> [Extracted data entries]
----

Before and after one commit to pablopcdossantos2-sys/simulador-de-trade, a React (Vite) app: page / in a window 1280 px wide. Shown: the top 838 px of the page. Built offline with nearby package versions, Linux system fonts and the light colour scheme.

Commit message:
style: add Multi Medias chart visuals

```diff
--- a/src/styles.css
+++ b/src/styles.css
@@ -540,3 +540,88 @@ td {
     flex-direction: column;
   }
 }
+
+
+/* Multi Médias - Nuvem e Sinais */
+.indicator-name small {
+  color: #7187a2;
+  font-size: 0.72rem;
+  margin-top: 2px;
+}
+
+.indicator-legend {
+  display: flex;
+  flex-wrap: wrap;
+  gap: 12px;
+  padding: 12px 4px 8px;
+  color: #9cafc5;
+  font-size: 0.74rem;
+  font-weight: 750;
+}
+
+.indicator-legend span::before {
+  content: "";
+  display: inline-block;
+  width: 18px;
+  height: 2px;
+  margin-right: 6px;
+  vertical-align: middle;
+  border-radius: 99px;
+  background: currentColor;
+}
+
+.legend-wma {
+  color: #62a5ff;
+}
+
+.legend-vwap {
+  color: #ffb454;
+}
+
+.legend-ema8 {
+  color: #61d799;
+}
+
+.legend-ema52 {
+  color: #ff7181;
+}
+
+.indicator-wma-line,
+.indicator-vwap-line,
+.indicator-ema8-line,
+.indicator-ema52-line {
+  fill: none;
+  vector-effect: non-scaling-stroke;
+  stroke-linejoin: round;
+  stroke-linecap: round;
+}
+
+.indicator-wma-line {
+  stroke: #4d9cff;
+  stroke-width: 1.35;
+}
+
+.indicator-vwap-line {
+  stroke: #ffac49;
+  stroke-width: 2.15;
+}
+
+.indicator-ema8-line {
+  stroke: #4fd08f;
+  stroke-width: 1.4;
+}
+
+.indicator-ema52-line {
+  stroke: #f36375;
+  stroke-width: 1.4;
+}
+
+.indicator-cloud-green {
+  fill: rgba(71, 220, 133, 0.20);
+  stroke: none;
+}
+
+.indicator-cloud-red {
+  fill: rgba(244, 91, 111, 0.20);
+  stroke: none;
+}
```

----

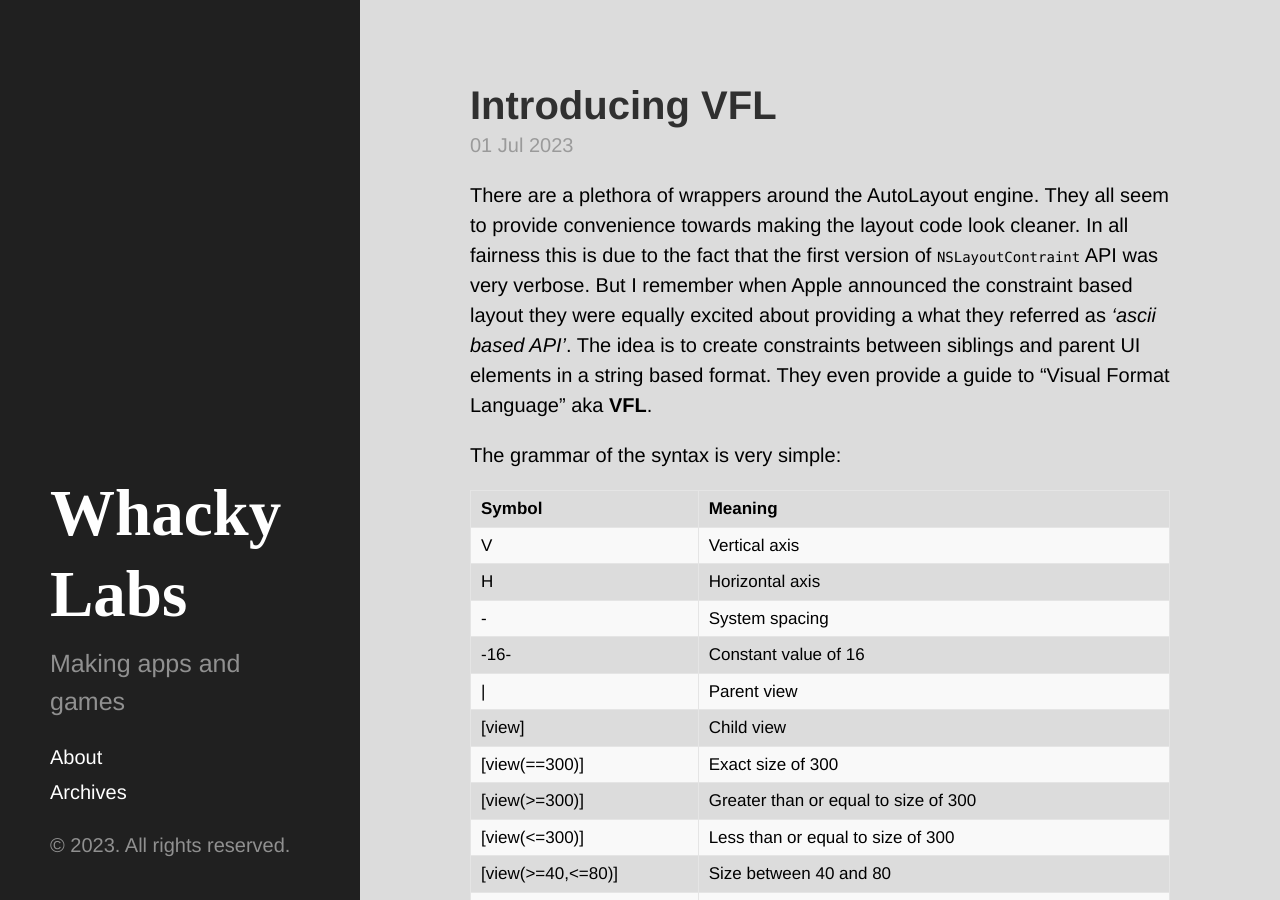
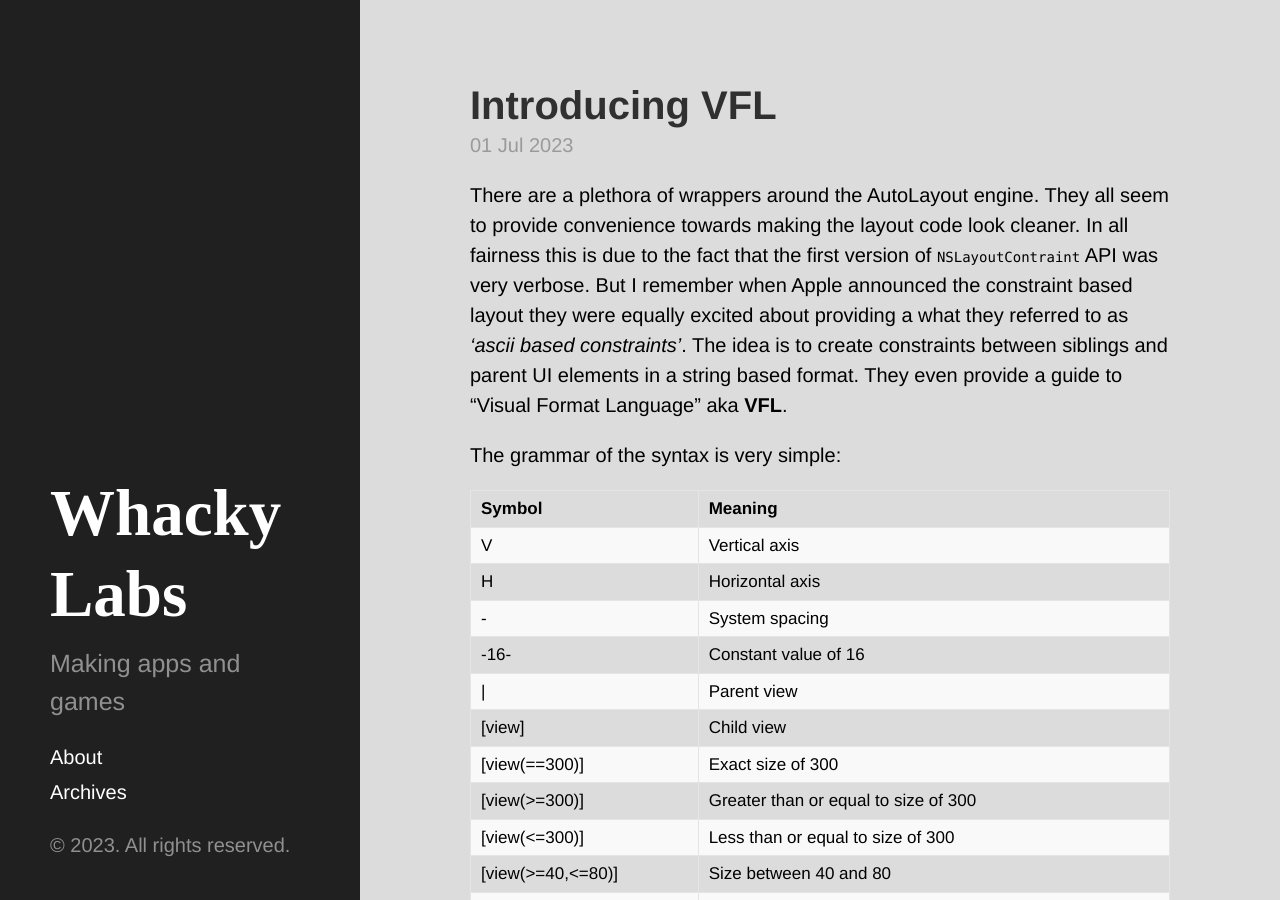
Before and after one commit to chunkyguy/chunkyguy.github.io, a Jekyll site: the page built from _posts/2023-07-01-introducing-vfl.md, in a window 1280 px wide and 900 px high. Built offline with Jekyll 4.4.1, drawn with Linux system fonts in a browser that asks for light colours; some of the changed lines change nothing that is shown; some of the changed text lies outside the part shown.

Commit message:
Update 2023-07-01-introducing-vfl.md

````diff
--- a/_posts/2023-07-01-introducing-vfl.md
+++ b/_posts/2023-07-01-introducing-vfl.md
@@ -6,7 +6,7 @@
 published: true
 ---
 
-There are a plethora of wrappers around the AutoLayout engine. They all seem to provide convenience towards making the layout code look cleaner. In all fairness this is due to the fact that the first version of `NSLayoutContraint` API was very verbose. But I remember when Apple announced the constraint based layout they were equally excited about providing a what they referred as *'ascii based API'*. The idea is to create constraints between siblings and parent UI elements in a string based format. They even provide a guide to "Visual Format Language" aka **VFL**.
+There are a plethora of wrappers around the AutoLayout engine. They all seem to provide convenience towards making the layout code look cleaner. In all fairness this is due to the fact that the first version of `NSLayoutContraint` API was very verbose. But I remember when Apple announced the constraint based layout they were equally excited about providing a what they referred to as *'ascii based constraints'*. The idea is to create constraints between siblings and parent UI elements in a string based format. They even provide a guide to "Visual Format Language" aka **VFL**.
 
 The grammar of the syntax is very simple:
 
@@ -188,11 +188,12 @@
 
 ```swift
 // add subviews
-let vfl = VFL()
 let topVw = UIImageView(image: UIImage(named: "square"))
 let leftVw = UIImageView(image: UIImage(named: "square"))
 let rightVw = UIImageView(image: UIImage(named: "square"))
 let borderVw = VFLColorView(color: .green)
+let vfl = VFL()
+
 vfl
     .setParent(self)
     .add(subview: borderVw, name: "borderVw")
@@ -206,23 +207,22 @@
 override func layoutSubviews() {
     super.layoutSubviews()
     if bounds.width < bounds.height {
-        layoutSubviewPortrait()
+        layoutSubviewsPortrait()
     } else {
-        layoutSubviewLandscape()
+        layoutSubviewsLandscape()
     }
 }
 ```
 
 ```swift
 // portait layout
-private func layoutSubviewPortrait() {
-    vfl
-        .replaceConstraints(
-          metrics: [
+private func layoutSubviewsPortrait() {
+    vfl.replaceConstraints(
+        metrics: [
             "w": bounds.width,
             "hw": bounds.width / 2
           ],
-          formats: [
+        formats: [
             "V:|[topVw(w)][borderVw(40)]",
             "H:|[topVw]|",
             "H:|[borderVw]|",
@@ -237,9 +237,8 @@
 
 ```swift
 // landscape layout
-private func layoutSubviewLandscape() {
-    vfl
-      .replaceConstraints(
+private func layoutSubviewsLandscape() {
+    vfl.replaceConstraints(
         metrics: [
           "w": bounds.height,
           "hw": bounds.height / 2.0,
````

----

> [What you will do] Scan the records for lines with the string "layoutSubviewPortrait". Give the number of such lines and nothing else.

> [Exercise answer] 2